* [TASK TO CARRY OUT] Wherever the string "updates" occurs in a line of these records, report that line.

* [INFORMATION SHOWN]

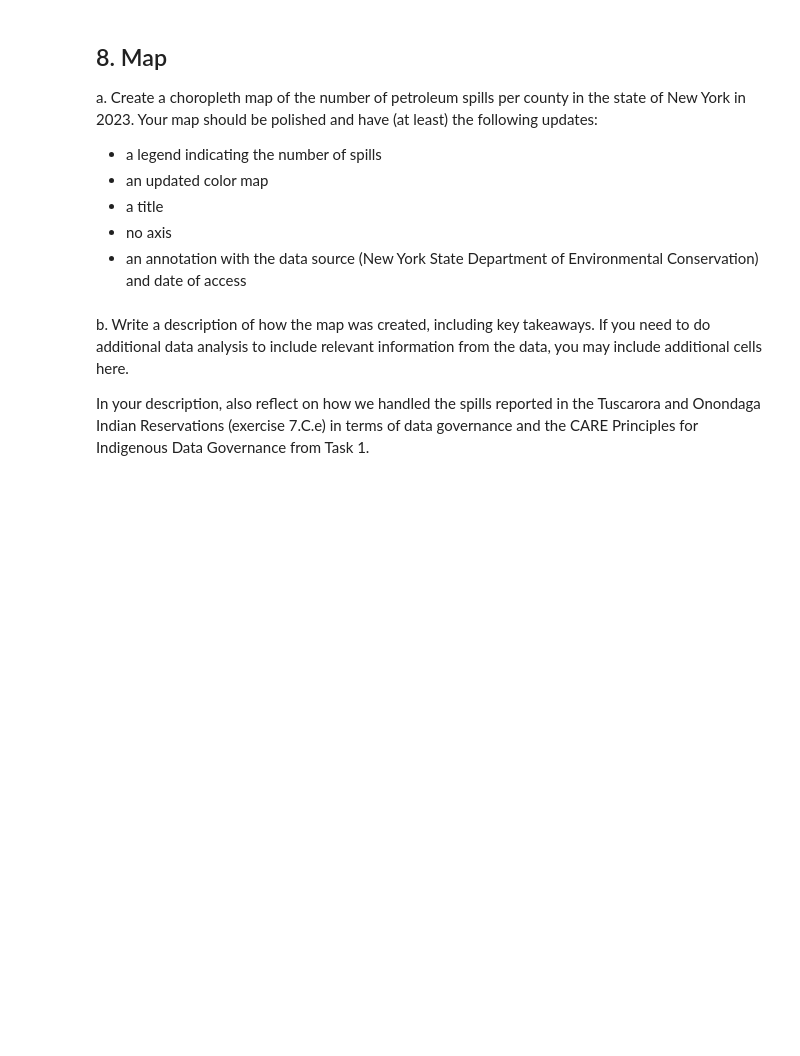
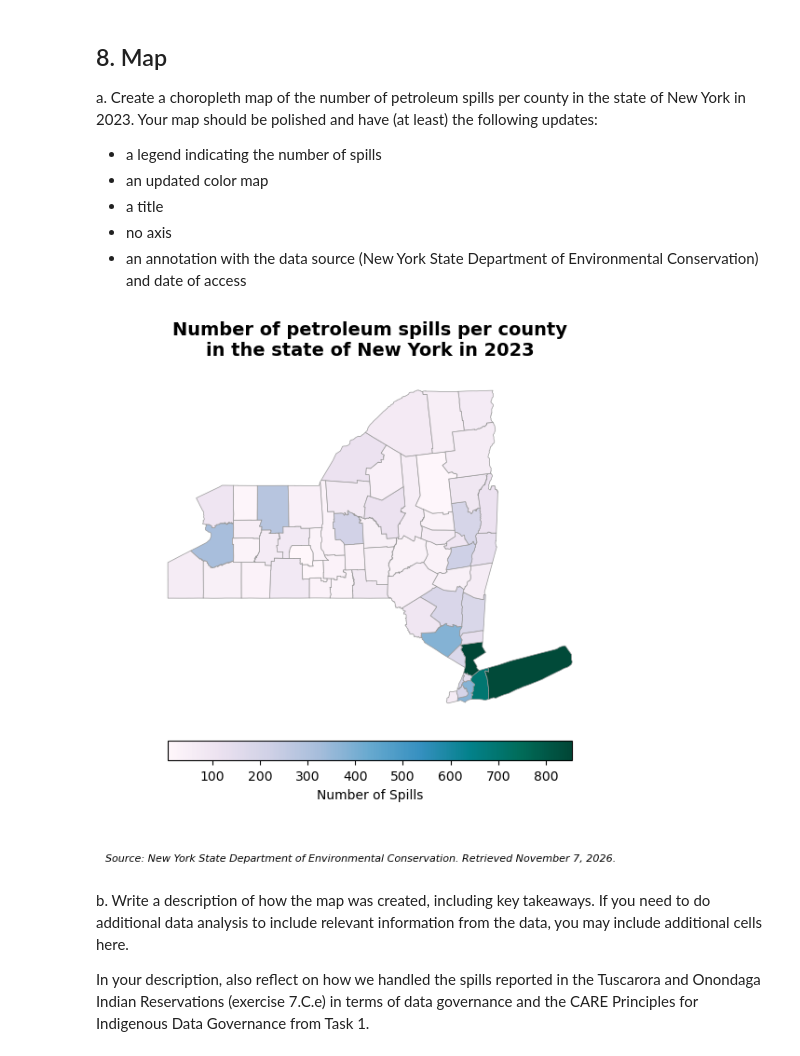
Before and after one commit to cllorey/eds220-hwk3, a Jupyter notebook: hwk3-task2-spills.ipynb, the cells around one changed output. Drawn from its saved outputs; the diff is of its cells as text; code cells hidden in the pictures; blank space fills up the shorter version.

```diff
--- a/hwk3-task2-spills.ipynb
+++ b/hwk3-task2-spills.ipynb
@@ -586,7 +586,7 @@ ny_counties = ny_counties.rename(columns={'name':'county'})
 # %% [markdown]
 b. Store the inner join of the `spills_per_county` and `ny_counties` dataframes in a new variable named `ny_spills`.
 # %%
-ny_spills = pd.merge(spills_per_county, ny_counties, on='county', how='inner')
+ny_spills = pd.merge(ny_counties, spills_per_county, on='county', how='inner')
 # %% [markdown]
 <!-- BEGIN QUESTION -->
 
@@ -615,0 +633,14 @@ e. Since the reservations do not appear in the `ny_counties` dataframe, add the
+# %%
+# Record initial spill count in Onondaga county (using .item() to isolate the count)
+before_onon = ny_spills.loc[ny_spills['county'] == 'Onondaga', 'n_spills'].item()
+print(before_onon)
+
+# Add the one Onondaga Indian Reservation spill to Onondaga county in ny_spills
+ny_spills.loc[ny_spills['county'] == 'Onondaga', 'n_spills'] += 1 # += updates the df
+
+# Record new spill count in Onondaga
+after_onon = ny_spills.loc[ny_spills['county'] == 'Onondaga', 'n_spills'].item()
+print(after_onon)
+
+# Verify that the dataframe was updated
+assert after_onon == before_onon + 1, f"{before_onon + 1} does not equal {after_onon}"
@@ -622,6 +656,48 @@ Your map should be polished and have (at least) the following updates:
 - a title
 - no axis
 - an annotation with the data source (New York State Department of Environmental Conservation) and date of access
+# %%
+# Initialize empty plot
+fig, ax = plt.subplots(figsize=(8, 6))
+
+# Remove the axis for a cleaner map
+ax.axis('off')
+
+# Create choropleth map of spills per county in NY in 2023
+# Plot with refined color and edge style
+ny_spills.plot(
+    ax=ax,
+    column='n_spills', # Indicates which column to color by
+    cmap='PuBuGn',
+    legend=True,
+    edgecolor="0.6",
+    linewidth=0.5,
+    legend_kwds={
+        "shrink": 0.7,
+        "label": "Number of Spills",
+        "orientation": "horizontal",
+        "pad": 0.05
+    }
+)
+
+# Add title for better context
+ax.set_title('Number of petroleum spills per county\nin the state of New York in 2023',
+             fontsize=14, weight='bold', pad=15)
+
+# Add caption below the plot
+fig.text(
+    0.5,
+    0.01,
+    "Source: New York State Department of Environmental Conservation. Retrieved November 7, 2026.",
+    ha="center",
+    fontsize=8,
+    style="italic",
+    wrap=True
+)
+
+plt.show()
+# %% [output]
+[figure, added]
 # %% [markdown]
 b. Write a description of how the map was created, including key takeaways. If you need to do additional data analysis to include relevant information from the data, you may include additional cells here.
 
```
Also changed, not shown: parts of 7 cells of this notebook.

* [RESPONSE BOX]
+ny_spills.loc[ny_spills['county'] == 'Onondaga', 'n_spills'] += 1 # += updates the df
@@ -622,6 +656,48 @@ Your map should be polished and have (at least) the following updates:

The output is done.